Darmouni, O and K Siani (2020), ‘Crowding Out Bank Loans: Liquidity Driven Bond Issuance‘, COVID Economics 51, CEPR Press, Paris & London. https://cepr.org/publications/covid-economics-issue-51#392514_392927_390640
On March 24, 2020, India's Prime Minister announced the world's largest COVID-19 lockdown, bringing to a near-halt the economic and social lives of more than one billion Indian residents. This paper quantifies the economic impacts and behavioral changes induced by this unprecedented policy using two unique data sources: Facebook mobility data and a representative sample of previously surveyed low income Delhi households.
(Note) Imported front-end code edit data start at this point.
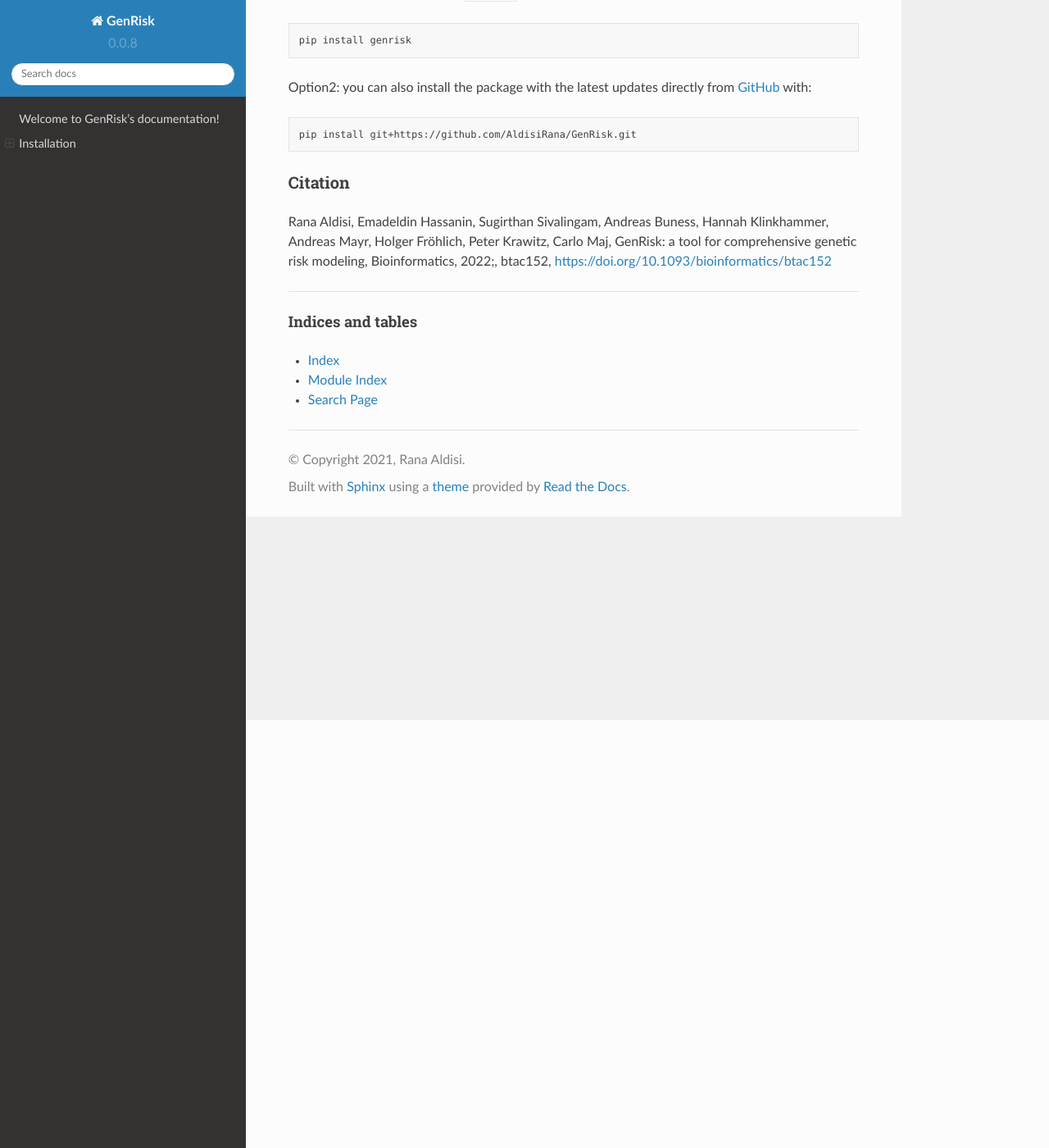
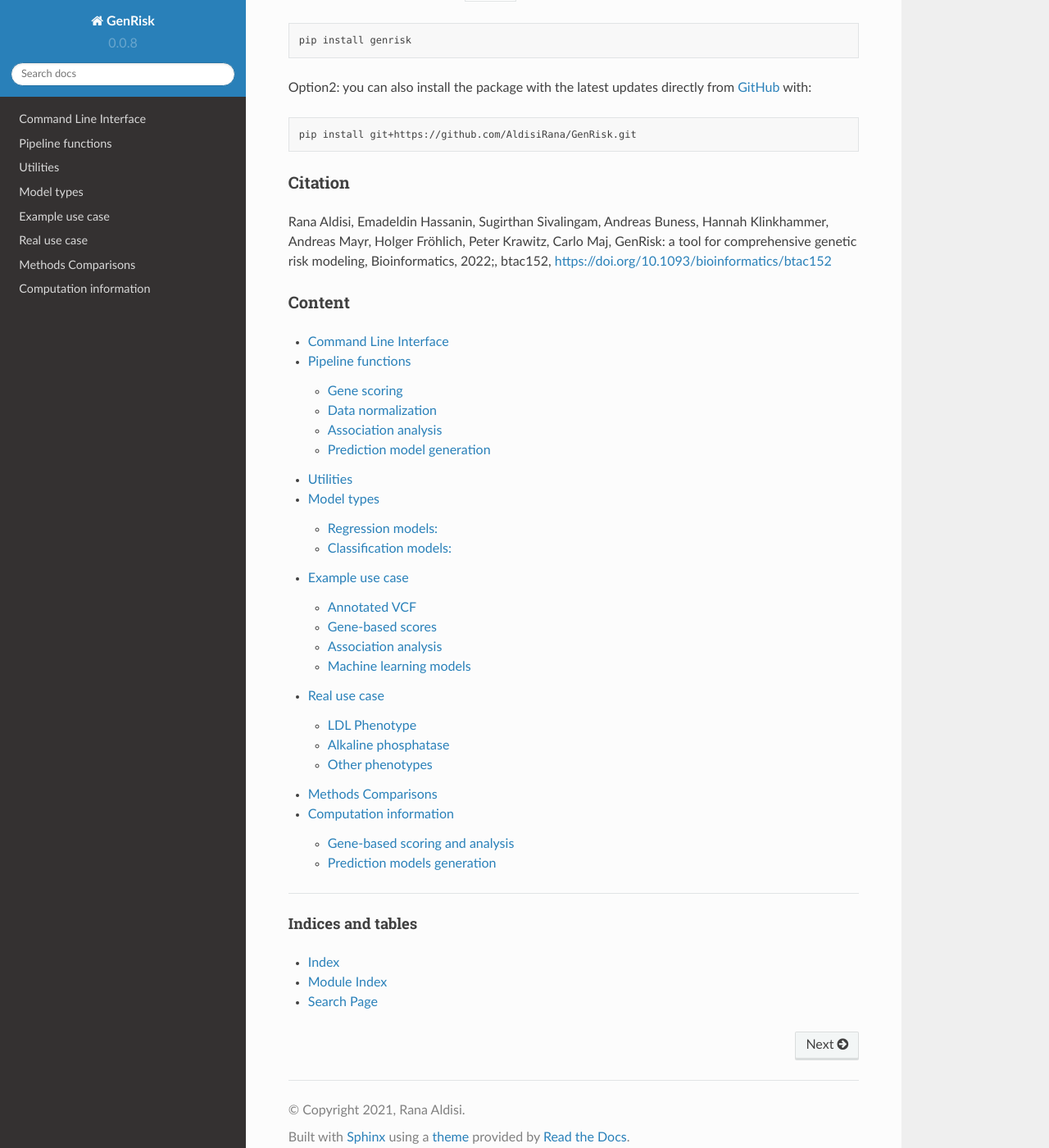
Before and after one commit to AldisiRana/GenRisk, a Sphinx documentation site: the page built from docs/source/index.rst, in a window 1280 px wide and 1400 px high, scrolled down 522 px. Shown: the whole window at 82% size. Built offline with Sphinx 7.4.7 and the Read the Docs theme 2.0.0, drawn with Linux system fonts in a browser that asks for light colours.

Commit message:
Update index.rst

```diff
--- a/docs/source/index.rst
+++ b/docs/source/index.rst
@@ -33,10 +33,24 @@ Option2: you can also install the package with the latest updates directly from
 
     pip install git+https://github.com/AldisiRana/GenRisk.git
 
-
 Citation
 ---------
 Rana Aldisi, Emadeldin Hassanin, Sugirthan Sivalingam, Andreas Buness, Hannah Klinkhammer, Andreas Mayr, Holger Fröhlich, Peter Krawitz, Carlo Maj, GenRisk: a tool for comprehensive genetic risk modeling, Bioinformatics, 2022;, btac152, https://doi.org/10.1093/bioinformatics/btac152
+
+Content
+--------
+.. toctree::
+   :maxdepth: 2
+
+   cli
+   pipeline
+   utils
+   model_types
+   use_example
+   real_cases
+   methods_comparison
+   computation
+
 
 ###############################
 
```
Compliance with the lockdown was widespread: intra-city movement declined by 80\% following the announcement. The economic consequences have been accordingly severe, with income and days worked falling by 86 and 72\% respectively. Nevertheless, observance of public health directives was high: mask usage rose by 73 percentage points and handwashing became nearly universal, while time spent outdoors and smoking both declined. We also show how government-provided social assistance may have averted more dire predictions of widespread famine, resource scarcity, access to medical care, and security. But the declines in mental health and the near-exhaustion of personal savings, amidst a rising infection rate, indicate an important and evolving role for policy-makers as the crisis continues.
Baylis, P, M Greenstone, K Lee and H Sahai (2020), ‘Job Loss and Behavioral Change: The Unprecedented Effects of the India Lockdown in Delhi‘, COVID Economics 51, CEPR Press, Paris & London. https://cepr.org/publications/covid-economics-issue-51#392514_392927_390641
The COVID-19 pandemic and the consequent Government-imposed restrictions have altered the way of life around the globe. Using the newly â€œNigeria Baseline COVID-19 National Longitudinal Phone Survey 2020â€, this paper contributes to the nascent literature on the Economics of COVID-19 by examining the impact of changes in income and social assistance due to the pandemic on the coping strategies of family business owners. We find that family business owners who experienced a reduction in income and those that received social assistance due to the pandemic are likely to increase their coping level. We discuss the policy implications of these findings.
Avenyo, E and G Ndubuisi (2020), ‘Coping During COVID-19: Family Businesses and Social Assistance in Nigeria‘, COVID Economics 51, CEPR Press, Paris & London. https://cepr.org/publications/covid-economics-issue-51#392514_392927_390642